And when they found him across the sea they said to him,
"Rabbi, when did you get here?"
Jesus answered them and said,
"Amen, amen, I say to you, you are looking for me
not because you saw signs
but because you ate the loaves and were filled.
Do not work for food that perishes
but for the food that endures for eternal life,
which the Son of Man will give you.
For on him the Father, God, has set his seal."
So they said to him,
"What can we do to accomplish the works of God?"
Jesus answered and said to them,
"This is the work of God, that you believe in the one he sent."

Saint May 6 : St. Eadbert : Bishop


St. Eadbert
BISHOP
Feast: May 6

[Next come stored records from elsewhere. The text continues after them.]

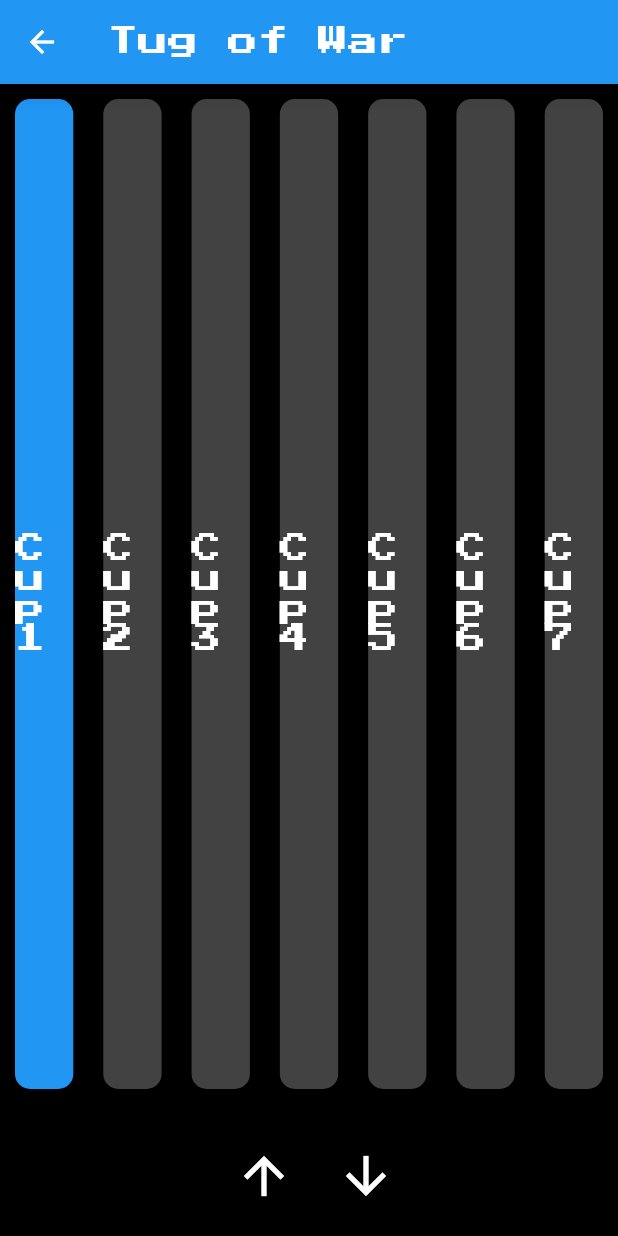
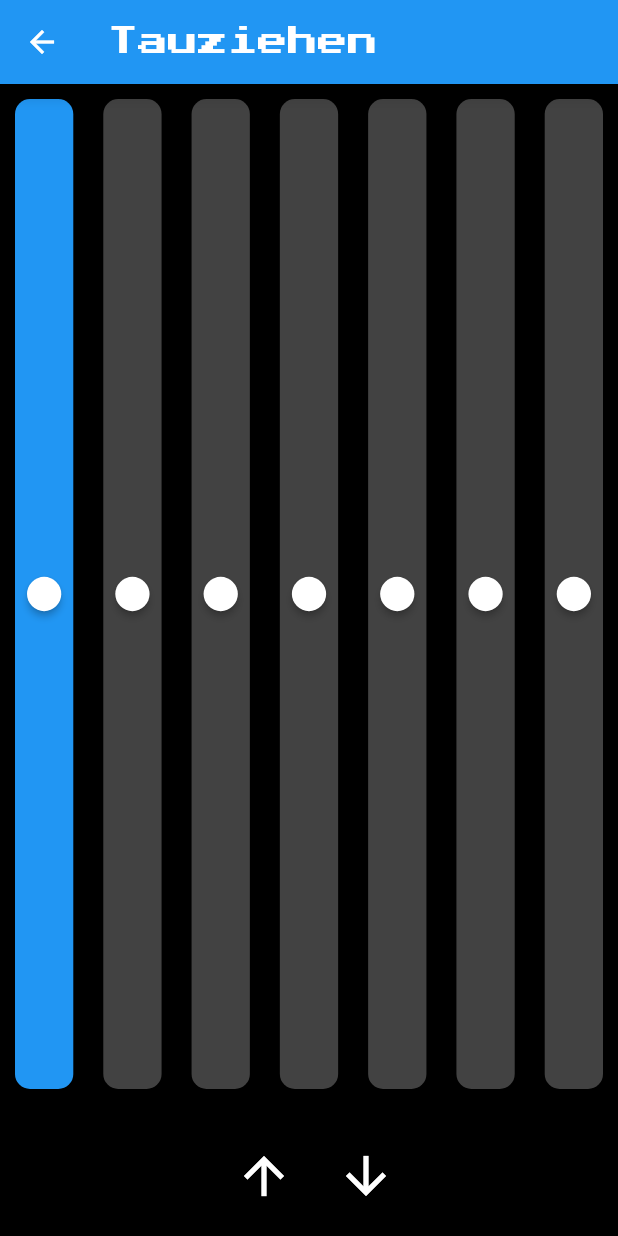
Before and after one commit to seimon-ohh/pongoapp, a Flutter app: the TauziehenScreen screen opened by its route, on a phone screen of 412 x 824 dp. Run offline on Flutter 3.47's test engine with Material 2 defaults, Android fonts, the light colour scheme and no system bars; our stand-ins replace carousel_slider, cloud_firestore, firebase_core, flutter_expandable_fab, flutter_fortune_wheel, flutter_svg and 1 more; accounts and stored records are empty.

Commit message:
tauziehen 2.0

```diff
--- a/lib/screens/gamerules_screen.dart
+++ b/lib/screens/gamerules_screen.dart
@@ -168,7 +168,10 @@ class _BeerPongRulesPageState extends State<BeerPongRulesPage> {
                   children: _levels.map((level) {
                     return Padding(
                       padding: EdgeInsets.symmetric(horizontal: 8),
-                      child: Text(level, style: TextStyle(fontSize: 12, fontFamily: "Minecraft"),),
+                      child: Text(
+                        level,
+                        style: TextStyle(fontSize: 12, fontFamily: "Minecraft"),
+                      ),
                     );
                   }).toList(),
                   isSelected:
@@ -182,17 +185,10 @@ class _BeerPongRulesPageState extends State<BeerPongRulesPage> {
                 ),
                 SizedBox(height: 140),
                 ElevatedButton(
-                  child: Text("Start game", style: TextStyle(fontSize: 14)),
-                  onPressed: () {
-                    if (gameDataProvider.gameData.gamemode == "Classic") {
+                    child: Text("Start game", style: TextStyle(fontSize: 14)),
+                    onPressed: () {
                       Navigator.pushNamed(context, GameboardScreen.routeName);
-                    } else
-                    if (gameDataProvider.gameData.gamemode == "Tauziehen") {
-                      Navigator.pushNamed(context, TauziehenScreen.routeName);
-                    }
-                  }
-
-                ),
+                    }),
               ]),
         ));
   }
--- a/lib/screens/tauziehen_screen.dart
+++ b/lib/screens/tauziehen_screen.dart
@@ -1,7 +1,7 @@
 import 'package:flutter/material.dart';
+import 'package:pongoapp/widgets/beerpongfield_widget.dart';
 
 class TauziehenScreen extends StatefulWidget {
-
   static const routeName = "/tauziehen-screen";
   @override
   State<TauziehenScreen> createState() => _TauziehenScreenState();
@@ -26,7 +26,27 @@ class _TauziehenScreenState extends State<TauziehenScreen> {
     });
   }
 
-  @override
+  Widget _buildCup() {
+    ValueNotifier<Color> colorNotifier = ValueNotifier<Color>(Colors.red);
+    return Padding(
+      padding: EdgeInsets.all(8.0),
+      child: ValueListenableBuilder<Color>(
+        valueListenable: colorNotifier,
+        builder: (context, color, _) {
+          return ElevatedButton(
+            onPressed: () => {},
+            child: Text(''),
+            style: ElevatedButton.styleFrom(
+              foregroundColor: color,
+              shape: CircleBorder(),
+              padding: EdgeInsets.all(16.0),
+            ),
+          );
+        },
+      ),
+    );
+  }
+
   Widget build(BuildContext context) {
     List<Widget> cups = List.generate(7, (index) {
       bool isSelected = index == selectedCupIndex;
@@ -44,15 +64,7 @@ class _TauziehenScreenState extends State<TauziehenScreen> {
             ),
             margin: EdgeInsets.all(10),
             height: isSelected ? 100 : 80,
-            child: Center(
-              child: Text(
-                "Cup ${index + 1}",
-                style: TextStyle(
-                  fontSize: 20,
-                  color: Colors.white,
-                ),
-              ),
-            ),
+            child: _buildCup(),
           ),
         ),
       );
@@ -60,7 +72,7 @@ class _TauziehenScreenState extends State<TauziehenScreen> {
 
     return Scaffold(
       appBar: AppBar(
-        title: Text("Tug of War"),
+        title: Text("Tauziehen"),
       ),
       body: Column(
         crossAxisAlignment: CrossAxisAlignment.stretch,
--- a/lib/screens/teamlist_screen.dart
+++ b/lib/screens/teamlist_screen.dart
@@ -1,6 +1,7 @@
 import 'package:flutter/material.dart';
 import 'package:cloud_firestore/cloud_firestore.dart';
 import 'package:provider/provider.dart';
+import 'package:pongoapp/screens/tauziehen_screen.dart';
 
 import '../providers/gamedata_provider.dart';
 import 'gamerules_screen.dart';
@@ -196,7 +197,11 @@ class _TeamListsWidgetState extends State<TeamListsWidget> {
             ? () {
                 gameDataProvider.updateTeamList1(_team1Members);
                 gameDataProvider.updateTeamList2(_team2Members);
-                Navigator.pushNamed(context, BeerPongRulesPage.routeName);
+                if (gameDataProvider.gameData.gamemode == 'Classic') {
+                  Navigator.pushNamed(context, BeerPongRulesPage.routeName);
+                } else if (gameDataProvider.gameData.gamemode == 'Tauziehen') {
+                  Navigator.pushNamed(context, TauziehenScreen.routeName);
+                }
               }
             : () => _showSnackbar(context),
         label: Text(
```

     Information:
Feast Day:May 6
Born:7th century England Died: May 698
Venerable Bede assures us, that this holy man excelled both in the knowledge of the holy scriptures, and in the observance of the divine precepts. All his lifetime he was remarkable for his alms-deeds, and it was a law with him to lay aside yearly the tenth part of his goods for the poor. He was ordained successor to St. Cuthbert, in the see of Lindisfarne, in 687, and most worthily governed that church eleven years. It was his custom twice a year, in Lent, and during forty days before Christmas, to retire into a solitary place, encompassed by the waters of the sea, where St. Cuthbert had for some time served God in private before he went to the isle of Ferne. St. Eadbert spent this time remote from all company, in abstinence, prayers, and tears. St. Cuthbert had been buried about eleven years, when the brethren desired, with the approbation of Eadbert, to take up the bones of that eminent servant of God, whose life had been signalized by many illustrious miracles. Instead of dust, to which they expected they were reduced to their great surprise they found the body as entire, and the joints all as pliable as if it had been living—all the vestments and clothes in which it was laid were also sound, and wonderfully fresh and bright. The monks made haste to inform the holy bishop, who was then in his Lent retreat, and they brought him part of the garments which covered the holy body. These he devoutly kissed, and ordered that the blessed body should be laid in other garments, put into the new coffin which was made for the holy relics, and, for greater veneration, placed above the pavement in the sanctuary. He added, that the grave which had been sanctified by so great a miracle of heavenly grace, would not remain long empty. This was accordingly done, and presently after Eadbert, the bishop beloved of God, fell dangerously sick, and his distemper daily increasing, on the 6th of May following he departed to our Lord. His body was laid in St. Cuthbert's grave, and over the place was deposited the uncorrupted body of that glorious servant of God. "Miracles here wrought from time to time, in curing the sick, bear testimony to the merits of them both," says Bede. The same historian informs us, that St. Eadbert covered with lead the church of Lindisfarne, which was dedicated by the archbishop Theodorus, under the patronage of St. Peter. It had been formerly built by bishop Finan, after the Scottish fashion, of oak boards and thatched with reeds. source: Lives of the SaintsHoly/saints/WrittenbyAlbanButler - Edited